About this task
An exact copy of the data below is required; return it in full.
──────── Data for review
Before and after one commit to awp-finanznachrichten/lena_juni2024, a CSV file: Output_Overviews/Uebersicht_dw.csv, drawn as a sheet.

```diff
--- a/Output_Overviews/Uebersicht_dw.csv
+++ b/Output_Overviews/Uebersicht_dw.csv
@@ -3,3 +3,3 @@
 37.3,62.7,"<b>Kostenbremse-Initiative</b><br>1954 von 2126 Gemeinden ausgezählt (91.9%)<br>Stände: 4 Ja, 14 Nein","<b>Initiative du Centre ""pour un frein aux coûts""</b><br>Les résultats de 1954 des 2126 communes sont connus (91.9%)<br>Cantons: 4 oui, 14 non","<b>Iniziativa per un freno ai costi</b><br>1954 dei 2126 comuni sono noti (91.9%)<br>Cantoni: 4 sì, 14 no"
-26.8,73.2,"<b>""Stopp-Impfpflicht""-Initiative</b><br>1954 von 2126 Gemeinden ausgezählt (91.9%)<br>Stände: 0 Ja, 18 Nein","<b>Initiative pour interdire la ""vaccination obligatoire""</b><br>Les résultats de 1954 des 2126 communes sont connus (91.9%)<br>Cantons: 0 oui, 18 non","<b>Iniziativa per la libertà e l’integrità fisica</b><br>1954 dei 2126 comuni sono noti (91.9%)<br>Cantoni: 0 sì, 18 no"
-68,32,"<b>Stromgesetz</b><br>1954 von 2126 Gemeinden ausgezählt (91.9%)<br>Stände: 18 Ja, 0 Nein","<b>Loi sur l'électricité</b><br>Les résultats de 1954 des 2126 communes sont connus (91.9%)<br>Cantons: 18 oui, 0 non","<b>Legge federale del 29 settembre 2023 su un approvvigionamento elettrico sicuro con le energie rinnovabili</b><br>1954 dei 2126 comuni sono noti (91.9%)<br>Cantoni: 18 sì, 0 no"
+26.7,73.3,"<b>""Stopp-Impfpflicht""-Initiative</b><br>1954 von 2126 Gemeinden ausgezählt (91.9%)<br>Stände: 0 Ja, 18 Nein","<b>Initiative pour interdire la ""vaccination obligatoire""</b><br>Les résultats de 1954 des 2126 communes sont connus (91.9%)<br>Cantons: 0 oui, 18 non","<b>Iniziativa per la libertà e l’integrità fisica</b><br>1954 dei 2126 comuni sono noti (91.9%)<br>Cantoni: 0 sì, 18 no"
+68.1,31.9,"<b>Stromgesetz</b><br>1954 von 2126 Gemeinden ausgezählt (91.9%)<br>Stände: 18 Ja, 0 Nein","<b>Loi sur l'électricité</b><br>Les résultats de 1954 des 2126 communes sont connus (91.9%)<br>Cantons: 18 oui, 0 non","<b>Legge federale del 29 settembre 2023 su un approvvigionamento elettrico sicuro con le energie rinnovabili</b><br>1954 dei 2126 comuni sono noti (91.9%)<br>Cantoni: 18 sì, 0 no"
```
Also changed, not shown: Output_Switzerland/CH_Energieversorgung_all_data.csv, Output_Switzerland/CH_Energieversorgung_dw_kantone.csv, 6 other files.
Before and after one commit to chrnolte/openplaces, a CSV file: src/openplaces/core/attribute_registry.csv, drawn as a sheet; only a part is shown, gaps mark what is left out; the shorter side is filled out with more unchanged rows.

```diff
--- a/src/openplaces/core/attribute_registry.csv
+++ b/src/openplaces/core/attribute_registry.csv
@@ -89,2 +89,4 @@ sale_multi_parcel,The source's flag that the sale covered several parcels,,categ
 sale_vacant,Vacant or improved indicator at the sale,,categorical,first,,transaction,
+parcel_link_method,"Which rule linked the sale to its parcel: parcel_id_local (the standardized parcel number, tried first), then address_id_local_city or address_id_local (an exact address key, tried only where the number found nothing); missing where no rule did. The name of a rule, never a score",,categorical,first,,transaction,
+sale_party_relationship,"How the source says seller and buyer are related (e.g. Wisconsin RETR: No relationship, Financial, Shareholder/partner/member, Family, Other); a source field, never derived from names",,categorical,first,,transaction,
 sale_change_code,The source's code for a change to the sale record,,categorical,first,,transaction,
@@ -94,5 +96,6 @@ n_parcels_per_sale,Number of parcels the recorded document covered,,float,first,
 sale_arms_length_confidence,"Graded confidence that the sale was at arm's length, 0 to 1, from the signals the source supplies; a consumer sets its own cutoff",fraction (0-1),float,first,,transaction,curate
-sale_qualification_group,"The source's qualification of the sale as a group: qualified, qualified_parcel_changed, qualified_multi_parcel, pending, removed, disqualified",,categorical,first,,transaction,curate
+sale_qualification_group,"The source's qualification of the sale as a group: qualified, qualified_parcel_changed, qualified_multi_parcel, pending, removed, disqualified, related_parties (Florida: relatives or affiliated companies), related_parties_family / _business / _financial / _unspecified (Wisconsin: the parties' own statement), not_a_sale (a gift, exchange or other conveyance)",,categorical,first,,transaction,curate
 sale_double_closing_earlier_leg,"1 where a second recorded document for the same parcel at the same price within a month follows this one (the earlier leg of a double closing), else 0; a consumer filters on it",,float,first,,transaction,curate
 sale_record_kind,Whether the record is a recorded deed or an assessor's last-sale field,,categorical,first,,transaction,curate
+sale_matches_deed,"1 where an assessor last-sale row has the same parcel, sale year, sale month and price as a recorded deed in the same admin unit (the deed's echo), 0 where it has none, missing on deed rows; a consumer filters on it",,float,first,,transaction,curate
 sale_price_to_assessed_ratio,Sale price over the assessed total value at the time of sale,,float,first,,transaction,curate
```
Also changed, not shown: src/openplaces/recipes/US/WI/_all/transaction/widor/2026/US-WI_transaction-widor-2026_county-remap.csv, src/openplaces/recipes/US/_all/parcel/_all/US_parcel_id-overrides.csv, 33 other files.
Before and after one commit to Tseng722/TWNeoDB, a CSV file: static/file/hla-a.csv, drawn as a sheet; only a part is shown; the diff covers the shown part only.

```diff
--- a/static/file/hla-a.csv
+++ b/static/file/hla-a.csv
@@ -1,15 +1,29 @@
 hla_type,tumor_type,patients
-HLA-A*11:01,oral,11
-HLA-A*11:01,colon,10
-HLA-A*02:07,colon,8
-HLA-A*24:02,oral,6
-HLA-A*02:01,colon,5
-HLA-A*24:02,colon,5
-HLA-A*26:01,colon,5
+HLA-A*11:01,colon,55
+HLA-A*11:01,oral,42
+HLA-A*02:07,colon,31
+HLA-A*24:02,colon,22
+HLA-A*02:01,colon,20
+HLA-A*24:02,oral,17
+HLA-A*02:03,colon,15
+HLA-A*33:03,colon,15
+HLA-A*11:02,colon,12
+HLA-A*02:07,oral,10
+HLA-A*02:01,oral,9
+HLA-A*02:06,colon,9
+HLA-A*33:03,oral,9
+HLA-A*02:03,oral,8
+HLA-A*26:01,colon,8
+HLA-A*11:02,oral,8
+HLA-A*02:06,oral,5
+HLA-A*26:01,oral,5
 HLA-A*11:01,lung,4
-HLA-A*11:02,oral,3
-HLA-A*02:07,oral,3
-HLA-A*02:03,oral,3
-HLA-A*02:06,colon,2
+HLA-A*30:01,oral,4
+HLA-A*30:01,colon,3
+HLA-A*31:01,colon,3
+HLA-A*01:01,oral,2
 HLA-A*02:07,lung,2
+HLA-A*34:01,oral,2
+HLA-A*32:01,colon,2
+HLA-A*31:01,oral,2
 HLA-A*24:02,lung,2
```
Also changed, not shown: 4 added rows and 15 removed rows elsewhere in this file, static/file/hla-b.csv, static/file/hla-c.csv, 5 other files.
────────────────
Exercise solution
Before and after one commit to awp-finanznachrichten/lena_juni2024, a CSV file: Output_Overviews/Uebersicht_dw.csv, drawn as a sheet.

```diff
--- a/Output_Overviews/Uebersicht_dw.csv
+++ b/Output_Overviews/Uebersicht_dw.csv
@@ -3,3 +3,3 @@
 37.3,62.7,"<b>Kostenbremse-Initiative</b><br>1954 von 2126 Gemeinden ausgezählt (91.9%)<br>Stände: 4 Ja, 14 Nein","<b>Initiative du Centre ""pour un frein aux coûts""</b><br>Les résultats de 1954 des 2126 communes sont connus (91.9%)<br>Cantons: 4 oui, 14 non","<b>Iniziativa per un freno ai costi</b><br>1954 dei 2126 comuni sono noti (91.9%)<br>Cantoni: 4 sì, 14 no"
-26.8,73.2,"<b>""Stopp-Impfpflicht""-Initiative</b><br>1954 von 2126 Gemeinden ausgezählt (91.9%)<br>Stände: 0 Ja, 18 Nein","<b>Initiative pour interdire la ""vaccination obligatoire""</b><br>Les résultats de 1954 des 2126 communes sont connus (91.9%)<br>Cantons: 0 oui, 18 non","<b>Iniziativa per la libertà e l’integrità fisica</b><br>1954 dei 2126 comuni sono noti (91.9%)<br>Cantoni: 0 sì, 18 no"
-68,32,"<b>Stromgesetz</b><br>1954 von 2126 Gemeinden ausgezählt (91.9%)<br>Stände: 18 Ja, 0 Nein","<b>Loi sur l'électricité</b><br>Les résultats de 1954 des 2126 communes sont connus (91.9%)<br>Cantons: 18 oui, 0 non","<b>Legge federale del 29 settembre 2023 su un approvvigionamento elettrico sicuro con le energie rinnovabili</b><br>1954 dei 2126 comuni sono noti (91.9%)<br>Cantoni: 18 sì, 0 no"
+26.7,73.3,"<b>""Stopp-Impfpflicht""-Initiative</b><br>1954 von 2126 Gemeinden ausgezählt (91.9%)<br>Stände: 0 Ja, 18 Nein","<b>Initiative pour interdire la ""vaccination obligatoire""</b><br>Les résultats de 1954 des 2126 communes sont connus (91.9%)<br>Cantons: 0 oui, 18 non","<b>Iniziativa per la libertà e l’integrità fisica</b><br>1954 dei 2126 comuni sono noti (91.9%)<br>Cantoni: 0 sì, 18 no"
+68.1,31.9,"<b>Stromgesetz</b><br>1954 von 2126 Gemeinden ausgezählt (91.9%)<br>Stände: 18 Ja, 0 Nein","<b>Loi sur l'électricité</b><br>Les résultats de 1954 des 2126 communes sont connus (91.9%)<br>Cantons: 18 oui, 0 non","<b>Legge federale del 29 settembre 2023 su un approvvigionamento elettrico sicuro con le energie rinnovabili</b><br>1954 dei 2126 comuni sono noti (91.9%)<br>Cantoni: 18 sì, 0 no"
```
Also changed, not shown: Output_Switzerland/CH_Energieversorgung_all_data.csv, Output_Switzerland/CH_Energieversorgung_dw_kantone.csv, 6 other files.
Before and after one commit to chrnolte/openplaces, a CSV file: src/openplaces/core/attribute_registry.csv, drawn as a sheet; only a part is shown, gaps mark what is left out; the shorter side is filled out with more unchanged rows.

```diff
--- a/src/openplaces/core/attribute_registry.csv
+++ b/src/openplaces/core/attribute_registry.csv
@@ -89,2 +89,4 @@ sale_multi_parcel,The source's flag that the sale covered several parcels,,categ
 sale_vacant,Vacant or improved indicator at the sale,,categorical,first,,transaction,
+parcel_link_method,"Which rule linked the sale to its parcel: parcel_id_local (the standardized parcel number, tried first), then address_id_local_city or address_id_local (an exact address key, tried only where the number found nothing); missing where no rule did. The name of a rule, never a score",,categorical,first,,transaction,
+sale_party_relationship,"How the source says seller and buyer are related (e.g. Wisconsin RETR: No relationship, Financial, Shareholder/partner/member, Family, Other); a source field, never derived from names",,categorical,first,,transaction,
 sale_change_code,The source's code for a change to the sale record,,categorical,first,,transaction,
@@ -94,5 +96,6 @@ n_parcels_per_sale,Number of parcels the recorded document covered,,float,first,
 sale_arms_length_confidence,"Graded confidence that the sale was at arm's length, 0 to 1, from the signals the source supplies; a consumer sets its own cutoff",fraction (0-1),float,first,,transaction,curate
-sale_qualification_group,"The source's qualification of the sale as a group: qualified, qualified_parcel_changed, qualified_multi_parcel, pending, removed, disqualified",,categorical,first,,transaction,curate
+sale_qualification_group,"The source's qualification of the sale as a group: qualified, qualified_parcel_changed, qualified_multi_parcel, pending, removed, disqualified, related_parties (Florida: relatives or affiliated companies), related_parties_family / _business / _financial / _unspecified (Wisconsin: the parties' own statement), not_a_sale (a gift, exchange or other conveyance)",,categorical,first,,transaction,curate
 sale_double_closing_earlier_leg,"1 where a second recorded document for the same parcel at the same price within a month follows this one (the earlier leg of a double closing), else 0; a consumer filters on it",,float,first,,transaction,curate
 sale_record_kind,Whether the record is a recorded deed or an assessor's last-sale field,,categorical,first,,transaction,curate
+sale_matches_deed,"1 where an assessor last-sale row has the same parcel, sale year, sale month and price as a recorded deed in the same admin unit (the deed's echo), 0 where it has none, missing on deed rows; a consumer filters on it",,float,first,,transaction,curate
 sale_price_to_assessed_ratio,Sale price over the assessed total value at the time of sale,,float,first,,transaction,curate
```
Also changed, not shown: src/openplaces/recipes/US/WI/_all/transaction/widor/2026/US-WI_transaction-widor-2026_county-remap.csv, src/openplaces/recipes/US/_all/parcel/_all/US_parcel_id-overrides.csv, 33 other files.
Before and after one commit to Tseng722/TWNeoDB, a CSV file: static/file/hla-a.csv, drawn as a sheet; only a part is shown; the diff covers the shown part only.

```diff
--- a/static/file/hla-a.csv
+++ b/static/file/hla-a.csv
@@ -1,15 +1,29 @@
 hla_type,tumor_type,patients
-HLA-A*11:01,oral,11
-HLA-A*11:01,colon,10
-HLA-A*02:07,colon,8
-HLA-A*24:02,oral,6
-HLA-A*02:01,colon,5
-HLA-A*24:02,colon,5
-HLA-A*26:01,colon,5
+HLA-A*11:01,colon,55
+HLA-A*11:01,oral,42
+HLA-A*02:07,colon,31
+HLA-A*24:02,colon,22
+HLA-A*02:01,colon,20
+HLA-A*24:02,oral,17
+HLA-A*02:03,colon,15
+HLA-A*33:03,colon,15
+HLA-A*11:02,colon,12
+HLA-A*02:07,oral,10
+HLA-A*02:01,oral,9
+HLA-A*02:06,colon,9
+HLA-A*33:03,oral,9
+HLA-A*02:03,oral,8
+HLA-A*26:01,colon,8
+HLA-A*11:02,oral,8
+HLA-A*02:06,oral,5
+HLA-A*26:01,oral,5
 HLA-A*11:01,lung,4
-HLA-A*11:02,oral,3
-HLA-A*02:07,oral,3
-HLA-A*02:03,oral,3
-HLA-A*02:06,colon,2
+HLA-A*30:01,oral,4
+HLA-A*30:01,colon,3
+HLA-A*31:01,colon,3
+HLA-A*01:01,oral,2
 HLA-A*02:07,lung,2
+HLA-A*34:01,oral,2
+HLA-A*32:01,colon,2
+HLA-A*31:01,oral,2
 HLA-A*24:02,lung,2
```
Also changed, not shown: 4 added rows and 15 removed rows elsewhere in this file, static/file/hla-b.csv, static/file/hla-c.csv, 5 other files.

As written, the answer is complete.